Confidential Document Leaks, Hacks and Human Error: Do you know where your critical information is?

It seems that not a day goes by without a news story breaking concerning the leak, theft, interception or misplacement of critical information.


10 June 2009

It seems that not a day goes by without a news story breaking concerning the leak, theft, interception or misplacement of critical information.

In just the last few weeks:

  • Police in Australia have been investigating how stolen personal details of thousands of credit and debit card holders came to be posted to a blogging site and auto-indexed into the Google search engine (Source: Australian IT)
  • Microsoft has warned of hackers starting to use DirectX-enabled files to give them remote access to users' PCs across the internet (Source: ZDNet)
  • The UK Ministry of Defense admitted that documents detailing affairs, drug use and personal debt of military personnel, contained on a hard disk has been stolen (Source: BBC)
  • It was revealed in Singapore that Royal Dutch Shell, the world's second largest oil company, had leaked its restructuring plans, an employee having posted a confidential HR memorandum on a chat site used by Shell employees (Source: The Straits Times)
  • The US government mistakenly published a 266-page report to the web, its pages marked "highly confidential," that gives detailed information and maps showing the precise locations of stockpiles of fuel for nuclear weapons (Source: BBC)

...and there was hilarity and shock in equal measure as full membership details, including home address, email address and cell phone numbers of the membership of Spank, a London gentlemen's club, were mischievously published by a gossip magazine.

Serious as these breaches are, the following story clearly demonstrates the additional personal consequences of getting it wrong.

Britain's anti-terror chief, Bob Quick, exposed details of coordinated raids planned to arrest suspected Al-Qaeda activists allegedly organizing an attack on the UK. The dossier, in the hand of the officer, was photographed by a journalist as he walked into 10 Downing Street.
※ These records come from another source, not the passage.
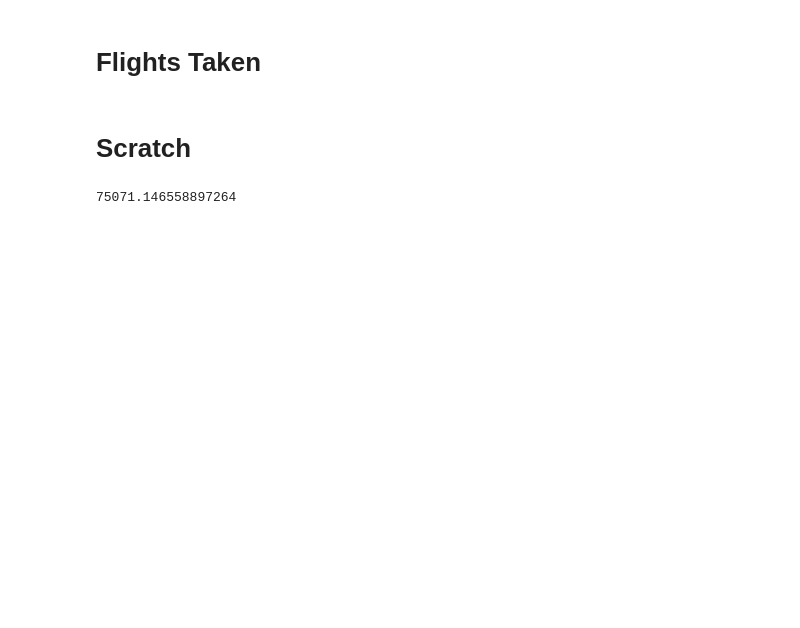
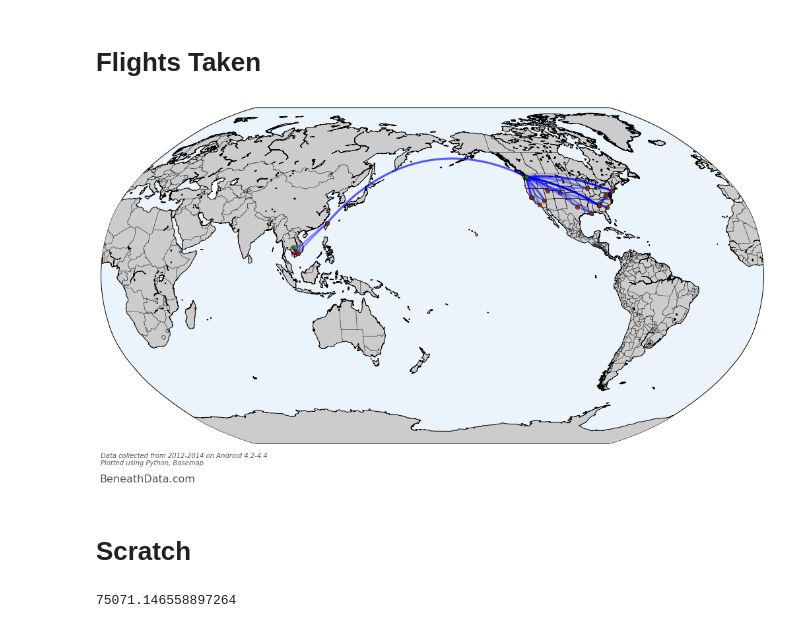
Before and after one commit to tyleha/personal, a Jupyter notebook: latitude.ipynb, the cells around one changed output. Cells and saved outputs as stored; diff of their text form; code cells hidden in the pictures; blank space fills up the shorter version.

```diff
--- a/latitude.ipynb
+++ b/latitude.ipynb
@@ -319,8 +317,17 @@ ld['distance'] = np.arccos(
     np.cos(ld.phi)*np.cos(ld.phi.shift(-1))
     ) * 6378.100 # radius of earth in km
 
-ld['speed'] = ld.distance/(ld.timestamp - ld.timestamp.shift(-1))*3600
+ld['speed'] = ld.distance/(ld.timestamp - ld.timestamp.shift(-1))*3600 #km/hr
 
-# Identify potential flights
-travelindex = ld[(ld['speed'] > 10) & (ld['distance'] > 80.)].index
-print "Found %s instances of flights"%len(travelindex)
+# Make a new dataframe containing the difference in location between each pair of points.
+# Any one of these pairs is a potential flight
+flightdata = pd.DataFrame(data={'endlat':ld.latitude,
+                             'endlon':ld.longitude,
+                             'enddatetime':ld.datetime,
+                             'distance':ld.distance,
+                             'speed':ld.speed,
+                             'startlat':ld.shift(-1).latitude,
+                             'startlon':ld.shift(-1).longitude,
+                             'startdatetime':ld.shift(-1).datetime,
+                             }
+                       ).reset_index(drop=True)
@@ -360,47 +364,52 @@ flights = flights[flights.distance > 200].reset_index(drop=True)
 # %%
 fig = plt.figure(figsize=(18,12))
+# fly = flights[(flights.startlon < 0) & (flights.endlon < 0)]# Western Hemisphere Flights
+#fly = flights[(flights.startlon > 0) & (flights.endlon > 0)] # Eastern Hemisphere Flights
+fly = flights # All flights. Need to use Robin projection w/ center as -180 as 2 cross 180/-180 Lon
 
-#fly = flights[(flights.startlon < 0) & (flights.endlon < 0)]# Western Hemisphere Flights
-fly = flights[(flights.startlon > 0) & (flights.endlon > 0)] # Eastern Hemisphere Flights
-#fly = flights # All flights. Need to use Robin projection w/ center as -180 as 2 cross 180/-180 Lon
-
-buf = .3
+xbuf = 0.2
+ybuf = 0.35
 minlat = np.min([fly.endlat.min(), fly.startlat.min()])
 minlon = np.min([fly.endlon.min(), fly.startlon.min()])
 maxlat = np.max([fly.endlat.max(), fly.startlat.max()])
 maxlon = np.max([fly.endlon.max(), fly.startlon.max()])
 width = maxlon - minlon
 height = maxlat - minlat
 
 
-m = Basemap(llcrnrlon=minlon - width*buf,
-            llcrnrlat=minlat - height*buf*1.5,
-            urcrnrlon=maxlon + width*buf,
-            urcrnrlat=maxlat + height*buf,
-            projection='merc', #'robin',
+m = Basemap(llcrnrlon=minlon - width*xbuf,
+            llcrnrlat=minlat - height*ybuf,
+            urcrnrlon=maxlon + width*xbuf,
+            urcrnrlat=maxlat + height*ybuf,
+            projection= 'robin',#'merc',
             resolution='l',
-            #lat_1=minlat, lat_2=maxlat,
+            lat_1=minlat, lat_2=maxlat,
             lat_0=minlat + height/2,
-            lon_0=minlon + width/2,)
-            #lon_0=-180)
-
+#             lon_0=minlon + width/2,
+            lon_0=-180,
+)
+m.drawmapboundary(fill_color='#EBF4FA')
 m.drawcoastlines()
 m.drawstates()
 m.drawcountries()
 m.fillcontinents()
 
 #m.drawparallels(np.arange(pts.latitude.min(),pts.latitude.max(),2.), labels=[1,1,1,1], fmt="%0.1f")
 #m.drawmeridians(np.arange(pts.longitude.min(), pts.longitude.max(),5.), labels=[1,1,1,1], fmt="%0.1f")
 
-for f in fly.iterrows():
-    f = f[1]
+for idx, f in fly.iterrows():
     m.drawgreatcircle(f.startlon, f.startlat, f.endlon, f.endlat, linewidth=3, alpha=0.4, color='b' )
     m.plot(*m(f.startlon, f.startlat), color='g', alpha=0.8, marker='o')
     m.plot(*m(f.endlon, f.endlat), color='r', alpha=0.5, marker='o' )
-    #pa = Point(m(f.startlon, f.startlat))
-    #pb = Point(m(f.endlon, f.endlat))
-    #plt.plot([pa.x, pb.x], [pa.y, pb.y], linewidth=4)
-plt.savefig('data/flightdata.png', dpi=300, frameon=False, transparent=True)
+
+#fig.suptitle("Flights Taken, 2012-2014", fontdict={'size':24, 'fontweight':'bold'}, y=0.96)
+#plt.title("Using location data collected from my Android phone via Google Takeout", fontsize=14, y=1.01)
+fig.text(0.125, 0.18, "Data collected from 2012-2014 on Android 4.2-4.4\nPlotted using Python, Basemap",
+        ha='left', color='#555555', style='italic')
+fig.text(0.125, 0.15, "BeneathData.com", color='#555555', fontsize=16, ha='left')
+plt.savefig('flights.png', dpi=100, frameon=False, transparent=False, bbox_inches='tight', pad_inches=0.2)
+# %% [output]
+[figure, added]
 # %% [markdown]
 # Scratch
 # %%
```
Also changed, not shown: parts of 13 cells of this notebook, 2 other files.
The suspects were hurriedly rounded up, prematurely arrested but subsequently released and deported to Pakistan. As a result, Assistant Commissioner Quick resigned; the end of an otherwise illustrious career.

Bob QuickQuick Document

Those deported it seems were released owing to a lack of evidence. Let's hope that Bob's negligence hasn't further, less personal and more terrifying consequences.

Clearly having such sensitive information on paper is a big mistake. To many of us it is concerning that sensitive information still exists on paper, or indeed on flash drives, disks or laptops, transmitted by e-mail, by fax or by courier or managed in ways that make it accessible to those that we'd prefer to deny access.

Critical information is too often easily stolen, intercepted or misplaced.

Technology exists to securely store this information, permission and audit its access, track its transmission and prevent it being printed. It is surely time to embrace the digital age and file, access and exchange critical information securely.

I suspect Assistant Commissioner Quick wishes he'd done so.